It's generally not recommended to use IP addresses for certificates.
That said, you have several alternatives. If you absolutely must use an IP address as identifier, then you can configure your DHCP server to always give the NIC of the embedded device the same IP address. I use this technique to ensure all static devices in my home have fixed, known IP addresses (e.g. my router is
192.168.0.1, my home server is
192.168.0.2, etc.), and all "dynamic" devices (e.g. phones, etc.) have high IP addresses.
An addition to this is to use DNS. You can use an internal DNS server, which manages a pseudo-TLD such as
.local, and use that to give your devices logical names. For example, you can designate your printer as
printer.lan, and give it the fixed IP address
192.168.0.7. This way, you don't need to re-generate the certificate if the IP should ever change. You just need to change the DNS entry.
But why is it not recommended to use IP addresses for certificates?
This is a legitimate question. It makes conceptual sense to certify that something is reachable under a certain name, rather than a certain address. The CA wants to sign "This certificate is for
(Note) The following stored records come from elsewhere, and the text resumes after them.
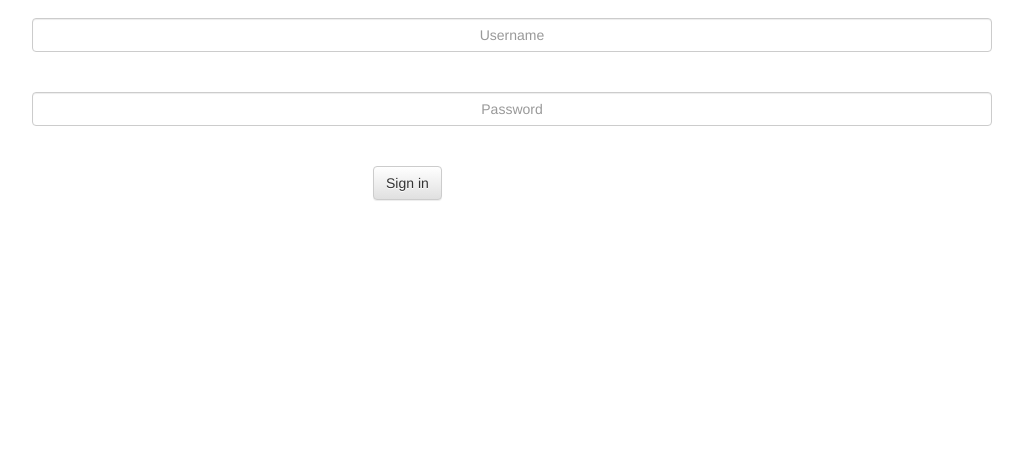
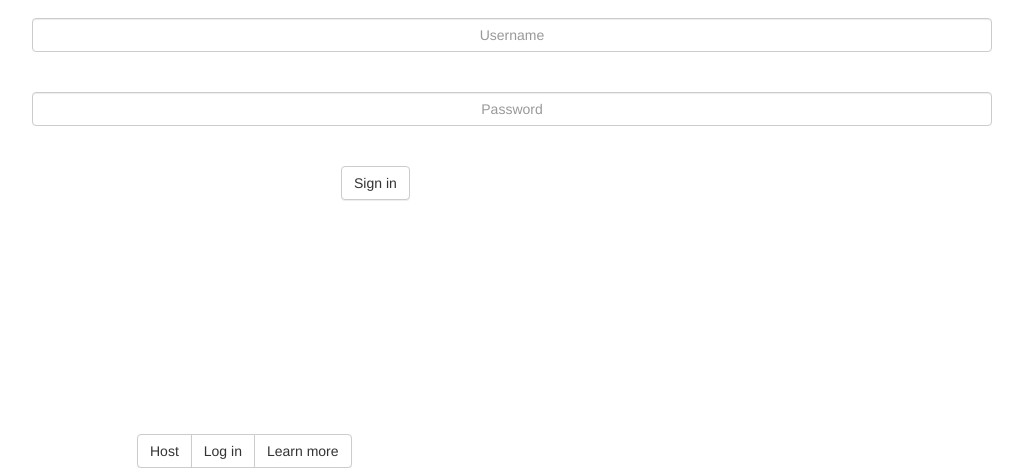
Before and after one commit to Fayeemf/DemoDay, a plain HTML site: page login.html in a window 1280 px wide. Shown: the part 472-940 px from the top of the page, without its empty margins (183-1206 px from the left). Before the commit the page ends 800 px from the top, so only its background shows below. Drawn offline with nearby package versions, Linux system fonts and the light colour scheme.

Commit message:
updated login

```diff
--- a/login.html
+++ b/login.html
@@ -44,5 +44,13 @@
             <!-- end empty column -->
         </div><!-- end log in button row -->
     </div><!-- end container -->
+    <footer>
+        <div class="btn-group">
+            <!-- <h1>We're here to make sure you and your kids stay as fit as possible!</h1> -->
+            <button type="button" class="btn btn-default">Host</button>
+            <button type="button" class="btn btn-default">Log in</button>
+            <button type="button" class="btn btn-default">Learn more</button>
+        </div><!-- end button group -->
+    </footer><!-- end footer -->
 </body>
 </html>
--- a/loginStyle.css
+++ b/loginStyle.css
@@ -20,5 +20,10 @@ h1{
 }
 .btn{
     margin-top: 5vh;
-    margin-left: 7.5vw;
+    margin-left: 5vw;
+    background: white;
 }
+.btn-group{
+    margin-bottom: -55vh;
+    margin-left: 25vw;
+}
```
printer.lan", not "This certificate is for
192.168.0.7", because as you correctly identified, you really can't know who
192.168.0.7 will be in a month or two.
Logical names, on the other hand, will stay the same. Your phone will never be called
printer.lan, even if it may one day be reachable under